• DESCRIPTION OF THE TASK:
Repeat, exactly as written, all of the entries, but not their pictures.

• MATERIAL FOR THIS TASK:
↓

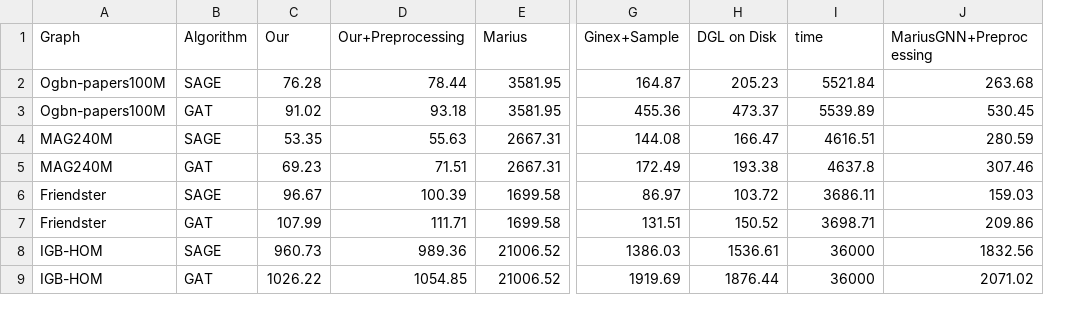
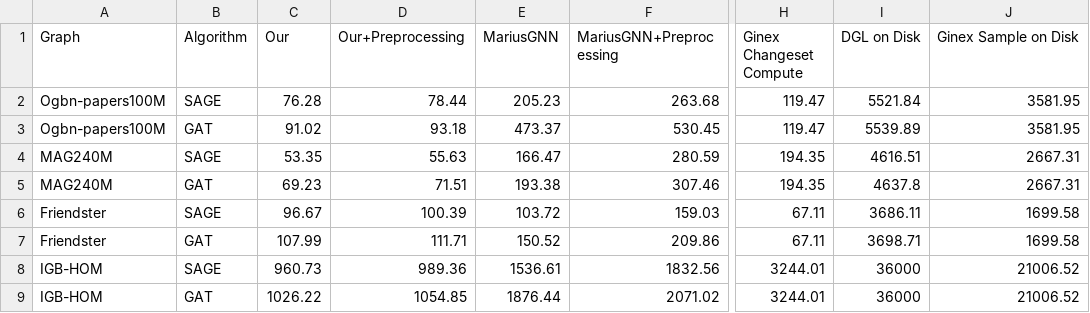
Before and after one commit to Liu-rj/DiskGNN, a CSV file: offgs_plot/Graph_NN_Benchmarks.csv, drawn as a sheet; only a part is shown, gaps mark what is left out; removed rows and columns are numbered as before the commit, all else as after; the diff names each change by its address in the sheet, - before the commit and + after, or states it on an @@ line.

Commit message:
update data

```diff
--- a/offgs_plot/Graph_NN_Benchmarks.csv
+++ b/offgs_plot/Graph_NN_Benchmarks.csv
+column F (MariusGNN+Preprocessing), rows 2-9: 263.68 | 530.45 | 280.59 | 307.46 | 159.03 | 209.86 | 1832.56 | 2071.02
-column G (Ginex+Sample), rows 2-9: 164.87 | 455.36 | 144.08 | 172.49 | 86.97 | 131.51 | 1386.03 | 1919.69
-E1: Marius
+E1: MariusGNN
-H1: DGL on Disk
+H1: Ginex Changeset Compute
-I1: time
+I1: DGL on Disk
-J1: MariusGNN+Preprocessing
+J1: Ginex Sample on Disk
-E2 (MariusGNN): 3581.95
+E2 (MariusGNN): 205.23
-H2 (Ginex Changeset Compute): 205.23
+H2 (Ginex Changeset Compute): 119.47
-J2 (Ginex Sample on Disk): 263.68
+J2 (Ginex Sample on Disk): 3581.95
-E3 (MariusGNN): 3581.95
+E3 (MariusGNN): 473.37
-H3 (Ginex Changeset Compute): 473.37
+H3 (Ginex Changeset Compute): 119.47
-J3 (Ginex Sample on Disk): 530.45
+J3 (Ginex Sample on Disk): 3581.95
-E4 (MariusGNN): 2667.31
+E4 (MariusGNN): 166.47
-H4 (Ginex Changeset Compute): 166.47
+H4 (Ginex Changeset Compute): 194.35
-J4 (Ginex Sample on Disk): 280.59
+J4 (Ginex Sample on Disk): 2667.31
-E5 (MariusGNN): 2667.31
+E5 (MariusGNN): 193.38
-H5 (Ginex Changeset Compute): 193.38
+H5 (Ginex Changeset Compute): 194.35
-J5 (Ginex Sample on Disk): 307.46
+J5 (Ginex Sample on Disk): 2667.31
-E6 (MariusGNN): 1699.58
+E6 (MariusGNN): 103.72
-H6 (Ginex Changeset Compute): 103.72
+H6 (Ginex Changeset Compute): 67.11
-J6 (Ginex Sample on Disk): 159.03
+J6 (Ginex Sample on Disk): 1699.58
-E7 (MariusGNN): 1699.58
+E7 (MariusGNN): 150.52
-H7 (Ginex Changeset Compute): 150.52
+H7 (Ginex Changeset Compute): 67.11
-J7 (Ginex Sample on Disk): 209.86
+J7 (Ginex Sample on Disk): 1699.58
-E8 (MariusGNN): 21006.52
+E8 (MariusGNN): 1536.61
-H8 (Ginex Changeset Compute): 1536.61
+H8 (Ginex Changeset Compute): 3244.01
-J8 (Ginex Sample on Disk): 1832.56
+J8 (Ginex Sample on Disk): 21006.52
-E9 (MariusGNN): 21006.52
+E9 (MariusGNN): 1876.44
-H9 (Ginex Changeset Compute): 1876.44
+H9 (Ginex Changeset Compute): 3244.01
-J9 (Ginex Sample on Disk): 2071.02
+J9 (Ginex Sample on Disk): 21006.52
```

↑

• RESPONSE FOR THIS EXERCISE:
Before and after one commit to Liu-rj/DiskGNN, a CSV file: offgs_plot/Graph_NN_Benchmarks.csv, drawn as a sheet; only a part is shown, gaps mark what is left out; removed rows and columns are numbered as before the commit, all else as after; the diff names each change by its address in the sheet, - before the commit and + after, or states it on an @@ line.

Commit message:
update data

```diff
--- a/offgs_plot/Graph_NN_Benchmarks.csv
+++ b/offgs_plot/Graph_NN_Benchmarks.csv
+column F (MariusGNN+Preprocessing), rows 2-9: 263.68 | 530.45 | 280.59 | 307.46 | 159.03 | 209.86 | 1832.56 | 2071.02
-column G (Ginex+Sample), rows 2-9: 164.87 | 455.36 | 144.08 | 172.49 | 86.97 | 131.51 | 1386.03 | 1919.69
-E1: Marius
+E1: MariusGNN
-H1: DGL on Disk
+H1: Ginex Changeset Compute
-I1: time
+I1: DGL on Disk
-J1: MariusGNN+Preprocessing
+J1: Ginex Sample on Disk
-E2 (MariusGNN): 3581.95
+E2 (MariusGNN): 205.23
-H2 (Ginex Changeset Compute): 205.23
+H2 (Ginex Changeset Compute): 119.47
-J2 (Ginex Sample on Disk): 263.68
+J2 (Ginex Sample on Disk): 3581.95
-E3 (MariusGNN): 3581.95
+E3 (MariusGNN): 473.37
-H3 (Ginex Changeset Compute): 473.37
+H3 (Ginex Changeset Compute): 119.47
-J3 (Ginex Sample on Disk): 530.45
+J3 (Ginex Sample on Disk): 3581.95
-E4 (MariusGNN): 2667.31
+E4 (MariusGNN): 166.47
-H4 (Ginex Changeset Compute): 166.47
+H4 (Ginex Changeset Compute): 194.35
-J4 (Ginex Sample on Disk): 280.59
+J4 (Ginex Sample on Disk): 2667.31
-E5 (MariusGNN): 2667.31
+E5 (MariusGNN): 193.38
-H5 (Ginex Changeset Compute): 193.38
+H5 (Ginex Changeset Compute): 194.35
-J5 (Ginex Sample on Disk): 307.46
+J5 (Ginex Sample on Disk): 2667.31
-E6 (MariusGNN): 1699.58
+E6 (MariusGNN): 103.72
-H6 (Ginex Changeset Compute): 103.72
+H6 (Ginex Changeset Compute): 67.11
-J6 (Ginex Sample on Disk): 159.03
+J6 (Ginex Sample on Disk): 1699.58
-E7 (MariusGNN): 1699.58
+E7 (MariusGNN): 150.52
-H7 (Ginex Changeset Compute): 150.52
+H7 (Ginex Changeset Compute): 67.11
-J7 (Ginex Sample on Disk): 209.86
+J7 (Ginex Sample on Disk): 1699.58
-E8 (MariusGNN): 21006.52
+E8 (MariusGNN): 1536.61
-H8 (Ginex Changeset Compute): 1536.61
+H8 (Ginex Changeset Compute): 3244.01
-J8 (Ginex Sample on Disk): 1832.56
+J8 (Ginex Sample on Disk): 21006.52
-E9 (MariusGNN): 21006.52
+E9 (MariusGNN): 1876.44
-H9 (Ginex Changeset Compute): 1876.44
+H9 (Ginex Changeset Compute): 3244.01
-J9 (Ginex Sample on Disk): 2071.02
+J9 (Ginex Sample on Disk): 21006.52
```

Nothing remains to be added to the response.